#### [The data]

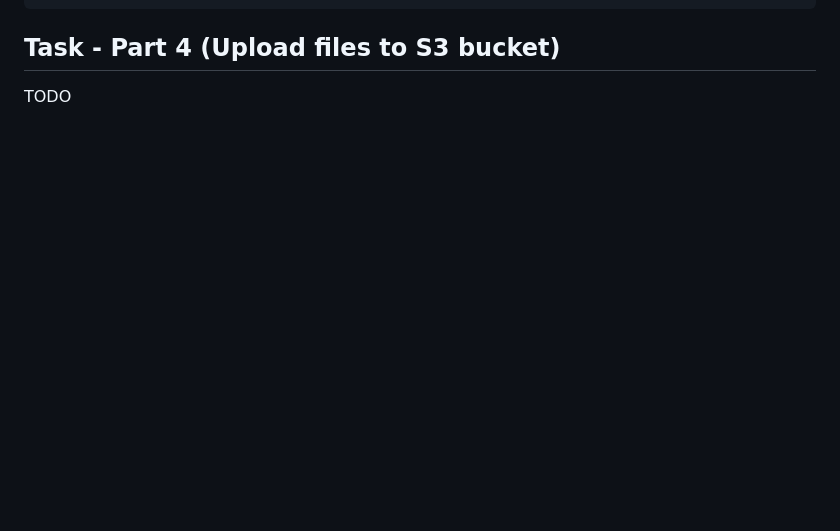
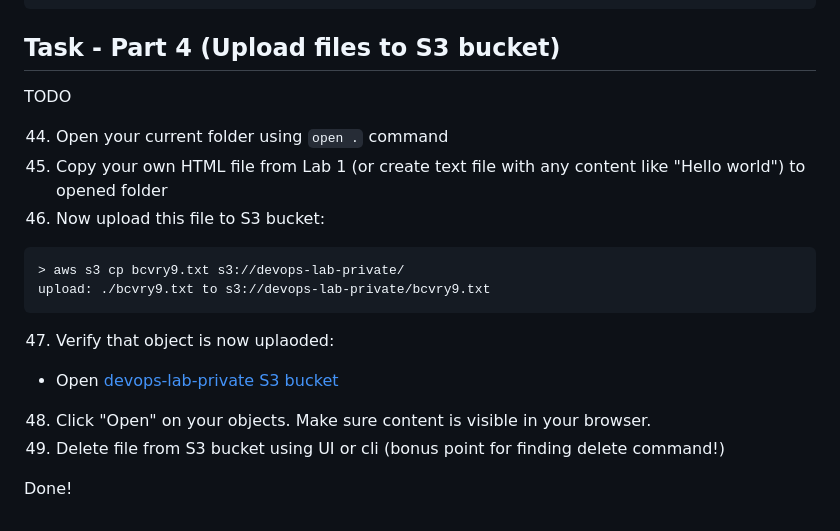
Before and after one commit to safonovklim/devops-labs, a Markdown page: 3_aws/README.md, the part around the change. Drawn GitHub-style; blank space fills up the shorter version.

Commit message:
fix: add s3 instructions

````diff
--- a/3_aws/README.md
+++ b/3_aws/README.md
@@ -168,3 +168,22 @@ Instruction: https://docs.aws.amazon.com/cli/latest/userguide/getting-started-in
 ## Task - Part 4 (Upload files to S3 bucket)
 
 TODO
+
+44. Open your current folder using `open .` command
+45. Copy your own HTML file from Lab 1 (or create text file with any content like "Hello world") to opened folder
+46. Now upload this file to S3 bucket:
+
+```
+> aws s3 cp bcvry9.txt s3://devops-lab-private/
+upload: ./bcvry9.txt to s3://devops-lab-private/bcvry9.txt
+```
+
+47. Verify that object is now uplaoded:
+
+- Open [devops-lab-private S3 bucket](https://us-east-1.console.aws.amazon.com/s3/buckets/devops-lab-private?region=us-east-1&bucketType=general&tab=objects)
+
+48. Click "Open" on your objects. Make sure content is visible in your browser.
+49. Delete file from S3 bucket using UI or cli (bonus point for finding delete command!)
+
+
+Done!
````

#### [Task prompt]
Because only the text is wanted, copy each record above precisely and omit its pictures.

#### [Answer to this problem]
Before and after one commit to safonovklim/devops-labs, a Markdown page: 3_aws/README.md, the part around the change. Drawn GitHub-style; blank space fills up the shorter version.

Commit message:
fix: add s3 instructions

````diff
--- a/3_aws/README.md
+++ b/3_aws/README.md
@@ -168,3 +168,22 @@ Instruction: https://docs.aws.amazon.com/cli/latest/userguide/getting-started-in
 ## Task - Part 4 (Upload files to S3 bucket)
 
 TODO
+
+44. Open your current folder using `open .` command
+45. Copy your own HTML file from Lab 1 (or create text file with any content like "Hello world") to opened folder
+46. Now upload this file to S3 bucket:
+
+```
+> aws s3 cp bcvry9.txt s3://devops-lab-private/
+upload: ./bcvry9.txt to s3://devops-lab-private/bcvry9.txt
+```
+
+47. Verify that object is now uplaoded:
+
+- Open [devops-lab-private S3 bucket](https://us-east-1.console.aws.amazon.com/s3/buckets/devops-lab-private?region=us-east-1&bucketType=general&tab=objects)
+
+48. Click "Open" on your objects. Make sure content is visible in your browser.
+49. Delete file from S3 bucket using UI or cli (bonus point for finding delete command!)
+
+
+Done!
````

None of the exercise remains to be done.